◆ Your objective
Set down each record below exactly as it stands. Pictures are not part of the copy.
The records START
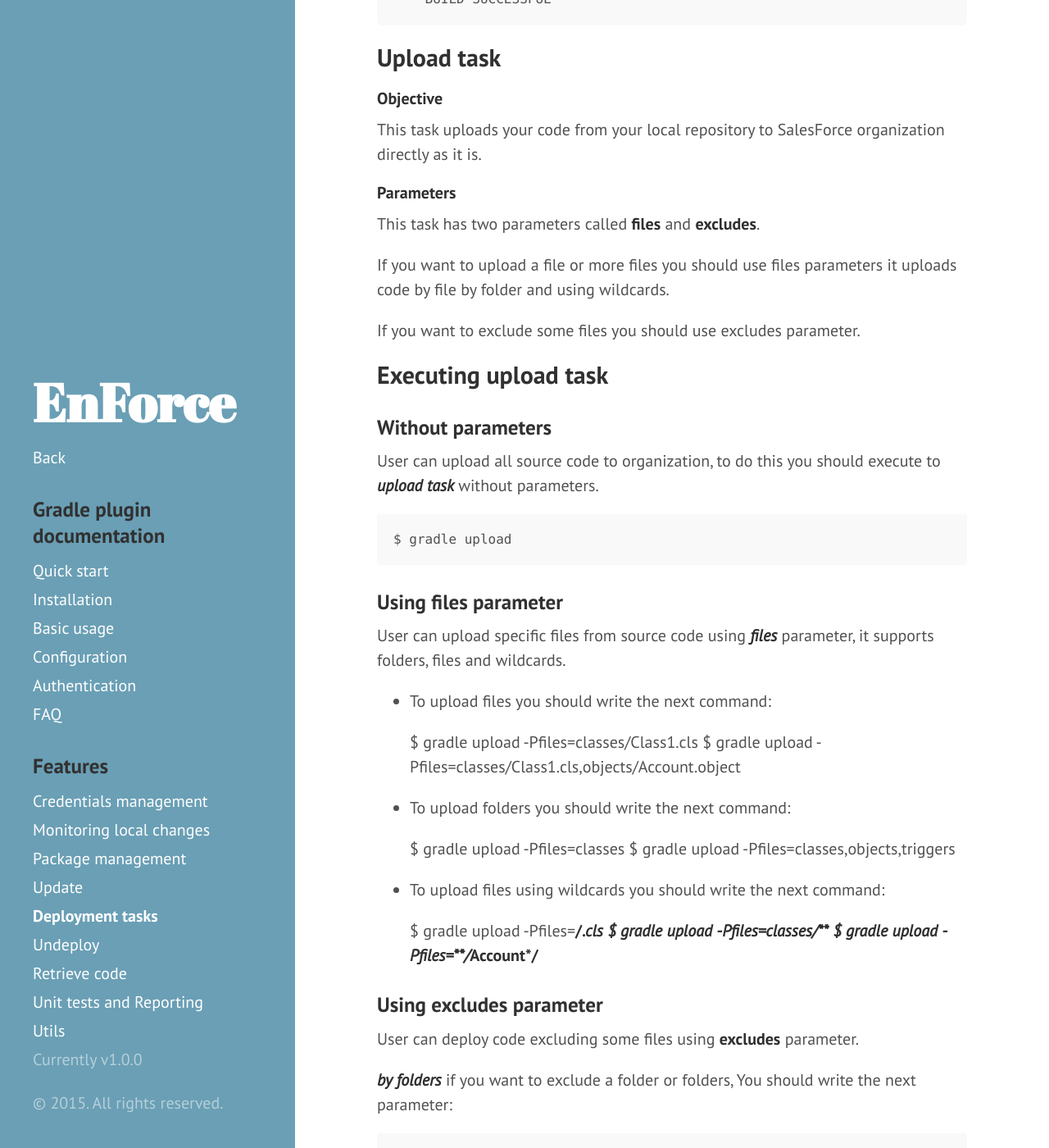
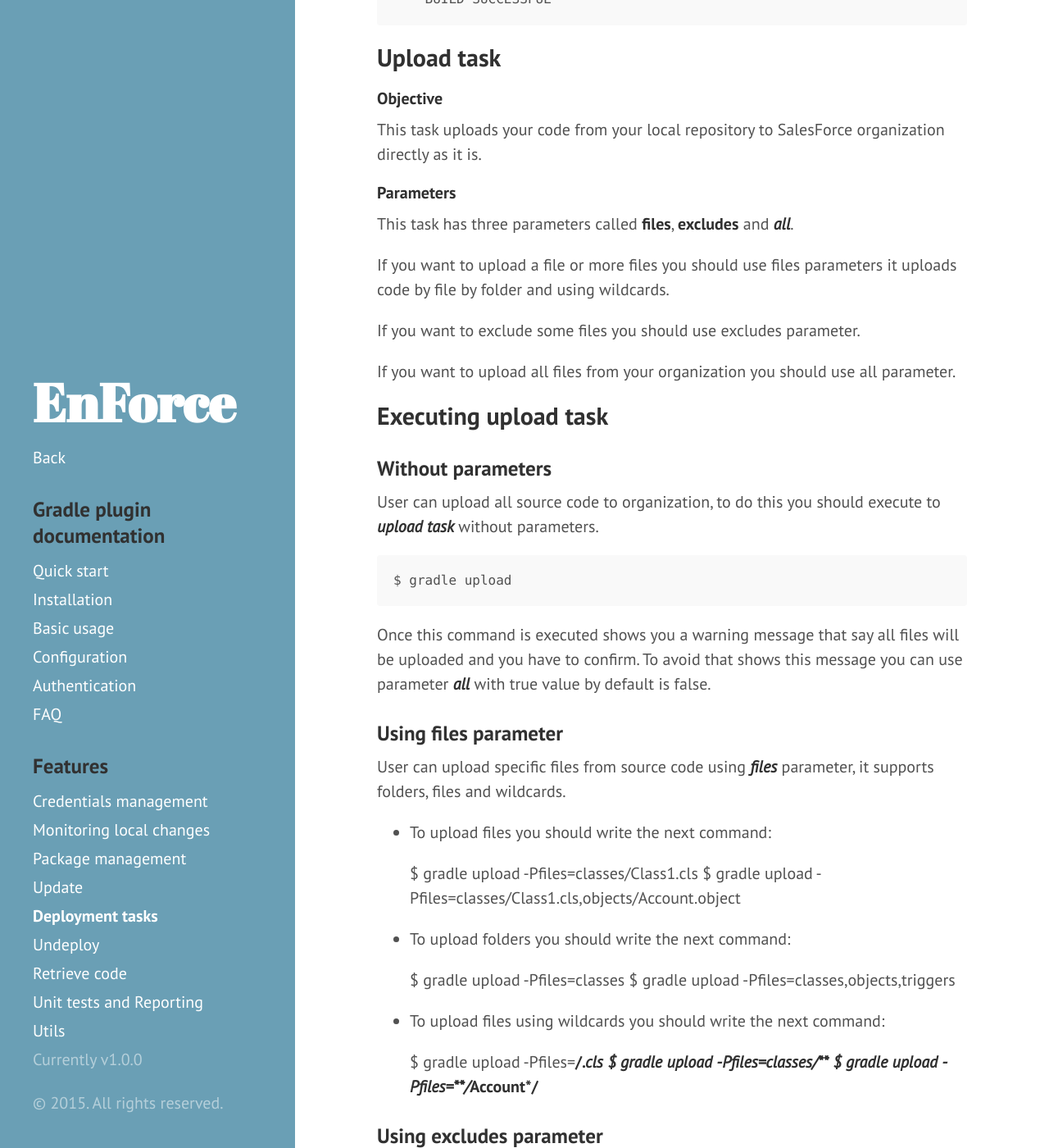
Before and after one commit to fundacionjala/enforce-gradle-plugin, a Jekyll site: the page built from _docs/deployment.md, in a window 1280 px wide and 1400 px high, scrolled down 5140 px. Shown: the whole window at 82% size. Built offline with Jekyll 4.4.1, drawn with Linux system fonts in a browser that asks for light colours.

Commit message:
parameter all added into upload task

```diff
--- a/_docs/deployment.md
+++ b/_docs/deployment.md
@@ -195,11 +195,13 @@ This task uploads your code from your local repository to SalesForce organizatio
 
 #### **Parameters**
 
-This task has two parameters called **files** and **excludes**.
+This task has three parameters called **files**, **excludes** and ***all***.
 
 If you want to upload a file or more files you should use files parameters it uploads code by file by folder and using wildcards.
 
 If you want to exclude some files you should use excludes parameter.
+
+If you want to upload all files from your organization you should use all parameter.
 
 ## Executing upload task
 
@@ -208,6 +210,8 @@ If you want to exclude some files you should use excludes parameter.
 User can upload all source code to organization, to do this you should execute to ***upload task*** without parameters.
 
 	$ gradle upload
+
+Once this command is executed shows you a warning message that say all files will be uploaded and you have to confirm. To avoid that shows  this message you can use parameter ***all*** with true value by default is false.
 
 ### Using files parameter
 
```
The records END
◆ Problem solution
Before and after one commit to fundacionjala/enforce-gradle-plugin, a Jekyll site: the page built from _docs/deployment.md, in a window 1280 px wide and 1400 px high, scrolled down 5140 px. Shown: the whole window at 82% size. Built offline with Jekyll 4.4.1, drawn with Linux system fonts in a browser that asks for light colours.

Commit message:
parameter all added into upload task

```diff
--- a/_docs/deployment.md
+++ b/_docs/deployment.md
@@ -195,11 +195,13 @@ This task uploads your code from your local repository to SalesForce organizatio
 
 #### **Parameters**
 
-This task has two parameters called **files** and **excludes**.
+This task has three parameters called **files**, **excludes** and ***all***.
 
 If you want to upload a file or more files you should use files parameters it uploads code by file by folder and using wildcards.
 
 If you want to exclude some files you should use excludes parameter.
+
+If you want to upload all files from your organization you should use all parameter.
 
 ## Executing upload task
 
@@ -208,6 +210,8 @@ If you want to exclude some files you should use excludes parameter.
 User can upload all source code to organization, to do this you should execute to ***upload task*** without parameters.
 
 	$ gradle upload
+
+Once this command is executed shows you a warning message that say all files will be uploaded and you have to confirm. To avoid that shows  this message you can use parameter ***all*** with true value by default is false.
 
 ### Using files parameter
 
```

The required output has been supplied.